Jarod Van Hersett, 11, wears his brother Cody's No. 23 jersey in his honor as Clay High School player A.J. Burns, right, congratulates him for making a shootout goal during the first intermission of the Walleye game. Cody Van Hersett died in a January car crash.
A crowd of more than 6,000 observed a moment of silence and later erupted in applause at the Huntington Center on Friday night in honor of a Clay High School hockey player who lost his life in a tragic traffic crash last month.
The Toledo Walleye organization paid tribute to Cody Van Hersett, who died in the crash at the age of 16 on Jan. 12 in Oregon. The team honored the Van Hersett family during its game against Wheeling at the downtown arena.
Cody's father, John Van Hersett, said the support of the northwest Ohio hockey community has helped the family deal with the devastation.
"It's a tremendous tribute to Cody," John Van Hersett said. "The hockey community is so phenomenal and tight knit and strong. They reached out to us and they said they'd be honored to do this for us."
The crowd hushed during a moment of silence after public address announcer Bobb Vergiels said, "Although small in size, Cody was known to be a fierce competitor and fearless when it came to matching up against his opponents."
Michelle Van Hersett, Cody's mother, called the moment "amazing."
"It's hard being here. It's bittersweet," she said. "It's just so respectful. I don't know how we could have done it without everybody's support."
Cody's Clay hockey teammates gathered on the ice during the first intermission to participate in a shootout. Cody's younger brother Jarod wore his brother's jersey number and was the last shooter. When Jarrod scored, the crowd cheered wildly.
Jarod Van Hersett shoots during the first intermission of Friday's Walleye game. In honor of Cody Van Hersett, the Walleye gave tickets to his family and Clay teammates.
"That was awesome. Just awesome," Michelle Van Hersett said.
Clay senior A.J. Burns, a team captain, said having the Van Hersett family participate in the event was special.
"That was really cool. [Jarrod] kind of looks up to us," Burns said. "So to have him out here with us and keep him around us is cool for him and cool for us."
Burns said the teammates are doing their best to cope with the loss of one of their best friends and one of the team's top players.
"We're as good as can be expected," Burns said. "It's nice to see the support from the community, especially the hockey community. It's great that they come out and continue to support us and the family for everything we've all been through."
John Van Hersett said the Walleye organization donated tickets and food at the game to the family and players.
Michelle Van Hersett said the team gave the family a Walleye jersey with Cody's last name and number on it.
"To me when they presented the Walleye jersey with his name and number on it was just really neat," Van Hersett said. He also said he is "overloaded" with commemorative bracelets and T-shirts.
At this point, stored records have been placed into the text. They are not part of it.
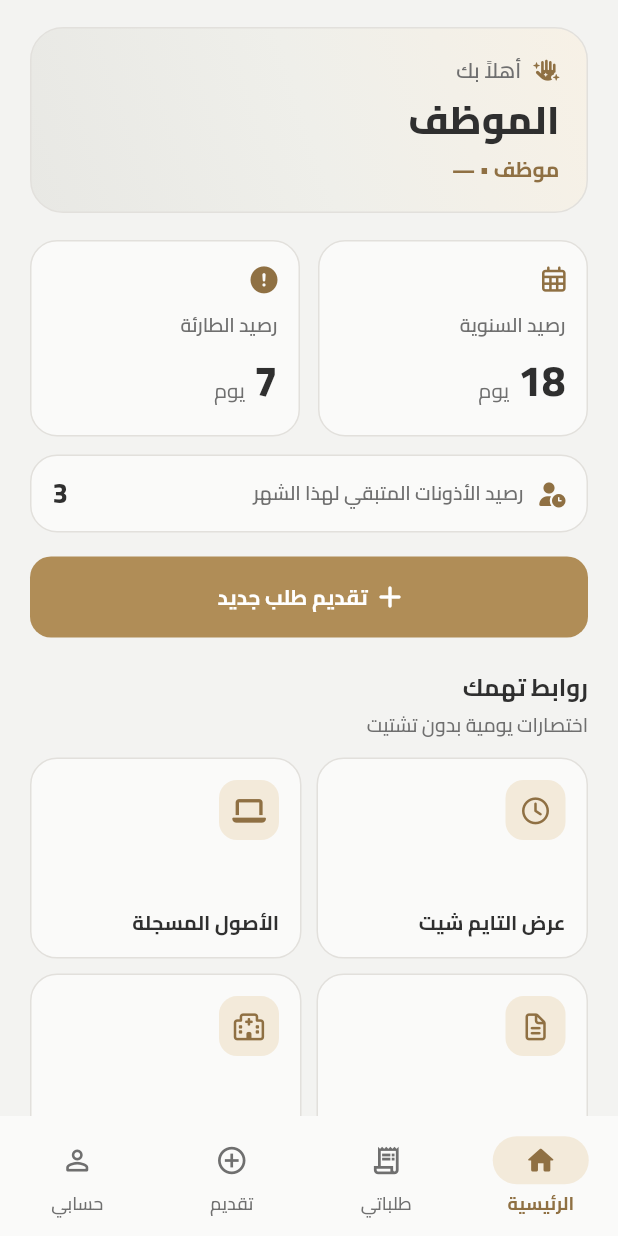
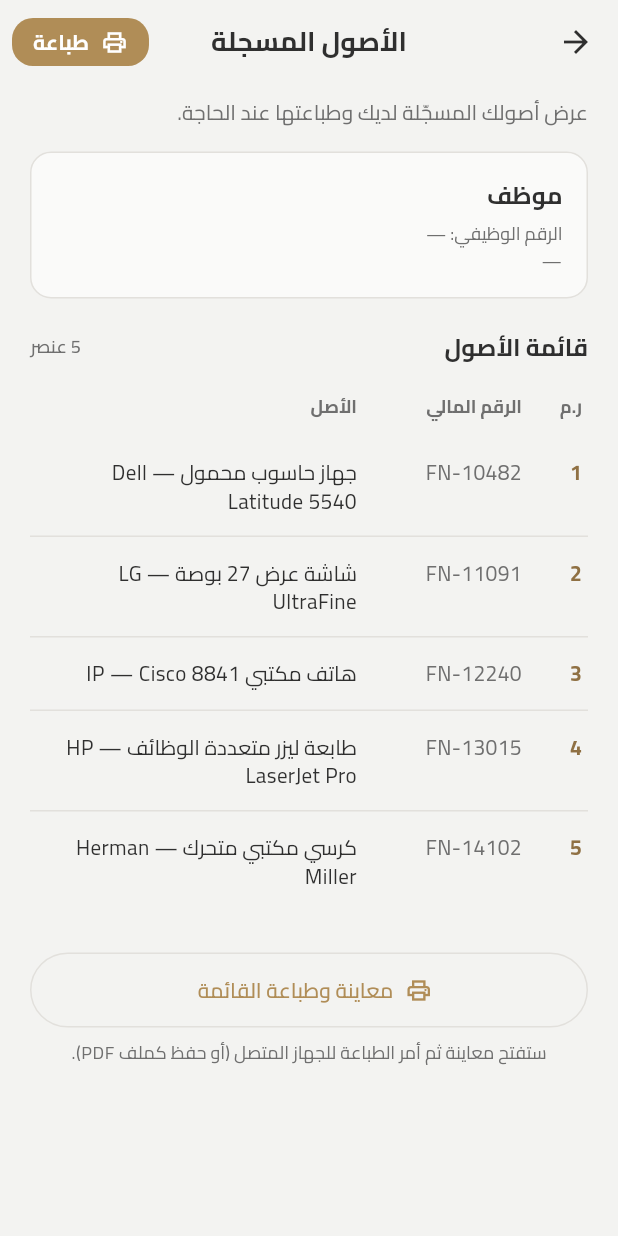
Before and after one commit to halimaElganduzMFZ/daftari_UI, a Flutter app: the MainShell screen opened directly, after a tap on "الأصول المسجلة", on a phone screen of 412 x 824 dp. Run offline on Flutter 3.47's test engine with Material 3 defaults, Android fonts, the phone set to English and light mode, and no system bars; our stand-ins replace file_picker, font_awesome_flutter, pdf, printing, shared_preferences; missing offline and left inert: dart:html, dart:ui_web; accounts and stored records are empty.

Commit message:
Add employee assets screen with print preview.
Open registered assets from home, list financial numbers, and print via in-app PDF preview.

Co-authored-by: unifiedcodeteam <unifiedcodeteam@gmail.com>

```diff
--- /dev/null
+++ b/lib/data/models/employee_asset.dart
@@ -0,0 +1,13 @@
+class EmployeeAsset {
+  const EmployeeAsset({
+    required this.id,
+    required this.serial,
+    required this.financialNumber,
+    required this.name,
+  });
+
+  final String id;
+  final int serial;
+  final String financialNumber;
+  final String name;
+}
--- /dev/null
+++ b/lib/data/static/static_employee_assets.dart
@@ -0,0 +1,35 @@
+import '../models/employee_asset.dart';
+
+/// Demo assets for the signed-in employee (mirrors Employee_Assets.php rows).
+const List<EmployeeAsset> kStaticEmployeeAssets = [
+  EmployeeAsset(
+    id: 'a1',
+    serial: 1,
+    financialNumber: 'FN-10482',
+    name: 'جهاز حاسوب محمول — Dell Latitude 5540',
+  ),
+  EmployeeAsset(
+    id: 'a2',
+    serial: 2,
+    financialNumber: 'FN-11091',
+    name: 'شاشة عرض 27 بوصة — LG UltraFine',
+  ),
+  EmployeeAsset(
+    id: 'a3',
+    serial: 3,
+    financialNumber: 'FN-12240',
+    name: 'هاتف مكتبي IP — Cisco 8841',
+  ),
+  EmployeeAsset(
+    id: 'a4',
+    serial: 4,
+    financialNumber: 'FN-13015',
+    name: 'طابعة ليزر متعددة الوظائف — HP LaserJet Pro',
+  ),
+  EmployeeAsset(
+    id: 'a5',
+    serial: 5,
+    financialNumber: 'FN-14102',
+    name: 'كرسي مكتبي متحرك — Herman Miller',
+  ),
+];
--- /dev/null
+++ b/lib/features/assets/employee_assets_screen.dart
@@ -0,0 +1,410 @@
+import 'package:flutter/material.dart';
+import 'package:flutter/services.dart';
+import 'package:pdf/pdf.dart';
+import 'package:pdf/widgets.dart' as pw;
+import 'package:printing/printing.dart';
+
+import '../../core/theme/app_colors.dart';
+import '../../data/models/employee_asset.dart';
+import '../../data/session/app_session.dart';
+import '../../data/static/static_employee_assets.dart';
+
+/// قائمة أصول الموظف + معاينة طباعة (بديل Employee_Assets.php).
+class EmployeeAssetsScreen extends StatelessWidget {
+  const EmployeeAssetsScreen({super.key});
+
+  @override
+  Widget build(BuildContext context) {
+    final employee = AppSession.currentEmployee;
+    final assets = kStaticEmployeeAssets;
+    final theme = Theme.of(context);
+
+    final name = employee?.fullName ?? 'موظف';
+    final employeeNumber = employee?.employeeNumber ?? '—';
+    final department = employee?.department ?? '—';
+
+    return Scaffold(
+      backgroundColor: AppColors.background,
+      appBar: AppBar(
+        title: const Text('الأصول المسجلة'),
+        actions: [
+          if (assets.isNotEmpty)
+            Padding(
+              padding: const EdgeInsetsDirectional.only(end: 8),
+              child: FilledButton.icon(
+                onPressed: () => _openPrintPreview(
+                  context,
+                  assets: assets,
+                  name: name,
+                  employeeNumber: employeeNumber,
+                  department: department,
+                ),
+                icon: const Icon(Icons.print_outlined, size: 18),
+                label: const Text('طباعة'),
+                style: FilledButton.styleFrom(
+                  padding: const EdgeInsets.symmetric(horizontal: 14),
+                  visualDensity: VisualDensity.compact,
+                ),
+              ),
+            ),
+        ],
+      ),
+      body: ListView(
+        padding: const EdgeInsets.fromLTRB(20, 8, 20, 32),
+        children: [
+          Text(
+            'عرض أصولك المسجّلة لديك وطباعتها عند الحاجة.',
+            style: theme.textTheme.bodyMedium?.copyWith(
+              color: AppColors.slate,
+              height: 1.5,
+            ),
+          ),
+          const SizedBox(height: 16),
+          _EmployeeBanner(
+            name: name,
+            employeeNumber: employeeNumber,
+            department: department,
+          ),
+          const SizedBox(height: 20),
+          if (assets.isEmpty)
+            const _EmptyAssets()
+          else ...[
+            Row(
+              children: [
+                Text(
+                  'قائمة الأصول',
+                  style: theme.textTheme.titleMedium?.copyWith(
+                    fontWeight: FontWeight.w700,
+                    color: AppColors.charcoal,
+                  ),
+                ),
+                const Spacer(),
+                Text(
+                  '${assets.length} عنصر',
+                  style: theme.textTheme.labelMedium?.copyWith(
+                    color: AppColors.slate,
+                  ),
+                ),
+              ],
+            ),
+            const SizedBox(height: 12),
+            const _TableHeader(),
+            const SizedBox(height: 4),
+            for (var i = 0; i < assets.length; i++) ...[
+              _AssetRow(asset: assets[i]),
+              if (i != assets.length - 1)
+                const Divider(height: 1, color: AppColors.line),
+            ],
+            const SizedBox(height: 28),
+            OutlinedButton.icon(
+              onPressed: () => _openPrintPreview(
+                context,
+                assets: assets,
+                name: name,
+                employeeNumber: employeeNumber,
+                department: department,
+              ),
+              icon: const Icon(Icons.print_outlined),
+              label: const Text('معاينة وطباعة القائمة'),
+              style: OutlinedButton.styleFrom(
+                minimumSize: const Size.fromHeight(50),
+              ),
+            ),
+            const SizedBox(height: 8),
+            Text(
+              'ستفتح معاينة ثم أمر الطباعة للجهاز المتصل (أو حفظ كملف PDF).',
+              textAlign: TextAlign.center,
+              style: theme.textTheme.bodySmall?.copyWith(
+                color: AppColors.slate,
+                height: 1.45,
+              ),
+            ),
+          ],
+        ],
+      ),
+    );
+  }
+
+  Future<void> _openPrintPreview(
+    BuildContext context, {
+    required List<EmployeeAsset> assets,
+    required String name,
+    required String employeeNumber,
+    required String department,
+  }) async {
+    await Navigator.of(context).push(
+      MaterialPageRoute<void>(
+        builder: (_) => _AssetsPrintPreviewPage(
+          employeeName: name,
+          employeeNumber: employeeNumber,
+          department: department,
+          assets: assets,
+        ),
+      ),
+    );
+  }
+}
+
+class _EmployeeBanner extends StatelessWidget {
+  const _EmployeeBanner({
+    required this.name,
+    required this.employeeNumber,
+    required this.department,
+  });
+
+  final String name;
+  final String employeeNumber;
+  final String department;
+
+  @override
+  Widget build(BuildContext context) {
+    final theme = Theme.of(context);
+    return Container(
+      width: double.infinity,
+      padding: const EdgeInsets.all(16),
+      decoration: BoxDecoration(
+        color: AppColors.surface,
+        borderRadius: BorderRadius.circular(14),
+        border: Border.all(color: AppColors.line),
+      ),
+      child: Column(
+        crossAxisAlignment: CrossAxisAlignment.start,
+        children: [
+          Text(
+            name,
+            style: theme.textTheme.titleMedium?.copyWith(
+              fontWeight: FontWeight.w700,
+              color: AppColors.charcoal,
+            ),
+          ),
+          const SizedBox(height: 6),
+          Text(
+            'الرقم الوظيفي: $employeeNumber',
+            style: theme.textTheme.bodySmall?.copyWith(
+              color: AppColors.slate,
+            ),
+          ),
+          const SizedBox(height: 2),
+          Text(
+            department,
+            style: theme.textTheme.bodySmall?.copyWith(
+              color: AppColors.slate,
+            ),
+          ),
+        ],
+      ),
+    );
+  }
+}
+
+class _TableHeader extends StatelessWidget {
+  const _TableHeader();
+
+  @override
+  Widget build(BuildContext context) {
+    final style = Theme.of(context).textTheme.labelMedium?.copyWith(
+          color: AppColors.slate,
+          fontWeight: FontWeight.w700,
+        );
+    return Padding(
+      padding: const EdgeInsets.symmetric(horizontal: 4, vertical: 8),
+      child: Row(
+        children: [
+          SizedBox(width: 40, child: Text('ر.م', style: style)),
+          SizedBox(width: 110, child: Text('الرقم المالي', style: style)),
+          Expanded(child: Text('الأصل', style: style)),
+        ],
+      ),
+    );
+  }
+}
+
+class _AssetRow extends StatelessWidget {
+  const _AssetRow({required this.asset});
+
+  final EmployeeAsset asset;
+
+  @override
+  Widget build(BuildContext context) {
+    final theme = Theme.of(context);
+    return Padding(
+      padding: const EdgeInsets.symmetric(horizontal: 4, vertical: 14),
+      child: Row(
+        crossAxisAlignment: CrossAxisAlignment.start,
+        children: [
+          SizedBox(
+            width: 40,
+            child: Text(
+              '${asset.serial}',
+              style: theme.textTheme.bodyMedium?.copyWith(
+                fontWeight: FontWeight.w700,
+                color: AppColors.goldDeep,
+              ),
+            ),
+          ),
+          SizedBox(
+            width: 110,
+            child: Text(
+              asset.financialNumber,
+              style: theme.textTheme.bodyMedium?.copyWith(
+                color: AppColors.slate,
+              ),
+            ),
+          ),
+          Expanded(
+            child: Text(
+              asset.name,
+              style: theme.textTheme.bodyMedium?.copyWith(
+                height: 1.35,
+                color: AppColors.charcoal,
+              ),
+            ),
+          ),
+        ],
+      ),
+    );
+  }
+}
+
+class _EmptyAssets extends StatelessWidget {
+  const _EmptyAssets();
+
+  @override
+  Widget build(BuildContext context) {
+    final theme = Theme.of(context);
+    return Padding(
+      padding: const EdgeInsets.symmetric(vertical: 48),
+      child: Column(
+        children: [
+          Icon(
+            Icons.inventory_2_outlined,
+            size: 48,
+            color: AppColors.slate.withValues(alpha: 0.7),
+          ),
+          const SizedBox(height: 14),
+          Text(
+            'لا توجد أصول مسجّلة',
+            style: theme.textTheme.titleMedium?.copyWith(
+              fontWeight: FontWeight.w700,
+              color: AppColors.charcoal,
+            ),
+          ),
+          const SizedBox(height: 6),
+          Text(
+            'عند تسجيل أصول باسمك ستظهر هنا ويمكنك طباعتها.',
+            textAlign: TextAlign.center,
+            style: theme.textTheme.bodyMedium?.copyWith(
+              color: AppColors.slate,
+              height: 1.45,
+            ),
+          ),
+        ],
+      ),
+    );
+  }
+}
+
+class _AssetsPrintPreviewPage extends StatelessWidget {
+  const _AssetsPrintPreviewPage({
+    required this.employeeName,
+    required this.employeeNumber,
+    required this.department,
+    required this.assets,
+  });
+
+  final String employeeName;
+  final String employeeNumber;
+  final String department;
+  final List<EmployeeAsset> assets;
+
+  Future<Uint8List> _buildPdf(PdfPageFormat format) async {
+    final regularData =
+        await rootBundle.load('assets/fonts/Cairo-Regular.ttf');
+    final boldData = await rootBundle.load('assets/fonts/Cairo-Bold.ttf');
+    final regular = pw.Font.ttf(regularData);
+    final bold = pw.Font.ttf(boldData);
+
+    final now = DateTime.now();
+    final dateLabel =
+        '${now.year}/${now.month.toString().padLeft(2, '0')}/${now.day.toString().padLeft(2, '0')}';
+
+    final doc = pw.Document();
+    doc.addPage(
+      pw.MultiPage(
+        pageFormat: format,
+        textDirection: pw.TextDirection.rtl,
+        theme: pw.ThemeData.withFont(base: regular, bold: bold),
+        margin: const pw.EdgeInsets.all(36),
+        build: (context) => [
+          pw.Text(
+            'قائمة أصول الموظف',
+            style: pw.TextStyle(font: bold, fontSize: 18),
+            textAlign: pw.TextAlign.center,
+          ),
+          pw.SizedBox(height: 16),
+          pw.Text('الاسم: $employeeName', style: pw.TextStyle(fontSize: 11)),
+          pw.SizedBox(height: 4),
+          pw.Text(
+            'الرقم الوظيفي: $employeeNumber',
+            style: pw.TextStyle(fontSize: 11),
+          ),
+          pw.SizedBox(height: 4),
+          pw.Text('الإدارة: $department', style: pw.TextStyle(fontSize: 11)),
+          pw.SizedBox(height: 18),
+          pw.TableHelper.fromTextArray(
+            headers: const ['ر.م', 'الرقم المالي', 'الأصل'],
+            data: [
+              for (final a in assets)
+                ['${a.serial}', a.financialNumber, a.name],
+            ],
+            headerStyle: pw.TextStyle(font: bold, fontSize: 10),
+            cellStyle: const pw.TextStyle(fontSize: 10),
+            headerDecoration: const pw.BoxDecoration(
+              color: PdfColor.fromInt(0xFFF3EADA),
+            ),
+            border: pw.TableBorder.all(
+              color: const PdfColor.fromInt(0xFFE2E0DC),
+              width: 0.5,
+            ),
+            cellAlignment: pw.Alignment.centerRight,
+            cellAlignments: {
+              0: pw.Alignment.center,
+              1: pw.Alignment.center,
+            },
+            columnWidths: {
+              0: const pw.FixedColumnWidth(40),
+              1: const pw.FixedColumnWidth(90),
+              2: const pw.FlexColumnWidth(),
+            },
+          ),
+          pw.SizedBox(height: 24),
+          pw.Text(
+            'تاريخ الطباعة: $dateLabel',
+            style: const pw.TextStyle(fontSize: 9, color: PdfColors.grey600),
+          ),
+        ],
+      ),
+    );
+    return doc.save();
+  }
+
+  @override
+  Widget build(BuildContext context) {
+    return Scaffold(
+      backgroundColor: AppColors.background,
+      appBar: AppBar(
+        title: const Text('معاينة الطباعة'),
+      ),
+      body: PdfPreview(
+        build: _buildPdf,
+        canChangeOrientation: false,
+        canChangePageFormat: false,
+        canDebug: false,
+        allowPrinting: true,
+        allowSharing: true,
+        pdfFileName: 'employee_assets.pdf',
+        actions: const [],
+      ),
+    );
+  }
+}
--- a/lib/features/home/home_screen.dart
+++ b/lib/features/home/home_screen.dart
@@ -9,6 +9,7 @@ import '../../core/widgets/status_pill.dart';
 import '../../data/models/employee_dashboard.dart';
 import '../../data/session/app_session.dart';
 import '../../data/static/static_employee_dashboard.dart';
+import '../assets/employee_assets_screen.dart';
 
 /// الصفحة الرئيسية للموظف العادي — من index.php بتوزيع أوضح وأقل ازدحاماً.
 class HomeScreen extends StatefulWidget {
@@ -113,20 +114,27 @@ class _HomeScreenState extends State<HomeScreen> {
                     mainAxisSpacing: 10,
                     crossAxisSpacing: 10,
                     childAspectRatio: 1.35,
-                    children: const [
-                      _ServiceTile(
+                    children: [
+                      const _ServiceTile(
                         title: 'عرض التايم شيت',
                         icon: FontAwesomeIcons.clock,
                       ),
                       _ServiceTile(
                         title: 'الأصول المسجلة',
                         icon: FontAwesomeIcons.laptop,
+                        onTap: () {
+                          Navigator.of(context).push(
+                            MaterialPageRoute<void>(
+                              builder: (_) => const EmployeeAssetsScreen(),
+                            ),
+                          );
+                        },
                       ),
-                      _ServiceTile(
+                      const _ServiceTile(
                         title: 'عرض قصاصاتك',
                         icon: FontAwesomeIcons.fileLines,
                       ),
-                      _ServiceTile(
+                      const _ServiceTile(
                         title: 'المستشفيات',
                         icon: FontAwesomeIcons.hospital,
                       ),
@@ -427,17 +435,23 @@ class _PermissionBalanceBar extends StatelessWidget {
 
 /// روابط الخدمات — بطاقات Font Awesome أنيقة، جاهزة للنقر لاحقاً.
 class _ServiceTile extends StatelessWidget {
-  const _ServiceTile({required this.title, required this.icon});
+  const _ServiceTile({
+    required this.title,
+    required this.icon,
+    this.onTap,
+  });
 
   final String title;
   final FaIconData icon;
+  final VoidCallback? onTap;
 
   @override
   Widget build(BuildContext context) {
     return AppSurface(
-      onTap: () {
-        // سيتم ربط الصفحات لاحقاً (تايم شيت، أصول، قصاصات، مستشفيات).
-      },
+      onTap: onTap ??
+          () {
+            // سيتم ربط الصفحات لاحقاً (تايم شيت، قصاصات، مستشفيات).
+          },
       padding: const EdgeInsets.fromLTRB(14, 14, 14, 14),
       child: Column(
         crossAxisAlignment: CrossAxisAlignment.start,
```
Also changed, not shown: pubspec.yaml (+7 -0 lines), assets/fonts/Cairo-Bold.ttf (added), assets/fonts/Cairo-Regular.ttf (added), pubspec.lock, 1 other file.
"Everyone wants to have one," he said.
The outpouring of support also has served as confirmation to the Van Hersetts that Cody had made a lasting impact on many people.
"I'm just amazed," Van Hersett said. "As Cody's parents, you always kind of put your kid up on kind of a pedestal. But for everyone else to think that about him and say that … it's just amazing the number of people he affected by the age of 16. I'm 40 and I haven't affected 10 percent as many people as he did. It's a testament to who he was."
Michelle Van Hersett said it helps to hear people say "all the great things about him."
"They have confirmed what we always thought about him," she said. "He's done more than what we have done as adults."
John Van Hersett said Cody's teammates still come over to the house and treat their other sons, Ethan and Jarod, as their brothers.
"All of Cody's friends on the hockey team have always been great before this happened. And now it has just carried on a little more. They've taken over," John Van Hersett said. "As time goes on, you think things are going to taper off. But they really haven't."
The Clay hockey program and Oregon community are all too familiar with dealing with tragedy.
In November of 2008, Clay sophomore Kyle Cannon suffered a paralyzing neck injury in a game. On Dec. 26, his teammates participated in a third annual, daylong hockey event at the Huntington Center to support the Cannon family.
"The Oregon community has been through a lot, especially for such a small community," Michelle Van Hersett said. "I tell you when it gets ugly, we really stick together. It makes a big difference with such a tragic situation. "
Burns also played in the fund-raising event for Cannon in December.
"We've been though something like this with Kyle," Burns said. "But we've learned to work through the tragedy and get back to normal after something like this. Everyone came together right away."
Cody's parents said the soft-spoken teen would have shied away from the attention.
"Quite frankly, he would have been upset about all the attention," Van Hersett said. "He would say he didn't need it."
"He was very humble," Michelle Van Hersett agreed.
John said people in the community who his family does not even know have brought food and cards to the home.
"This has all helped a ton," Michelle Van Hersett said.
Contact Mark Monroe at: firstname.lastname@example.org, 419-724-6354 or on Twitter @MonroeBlade.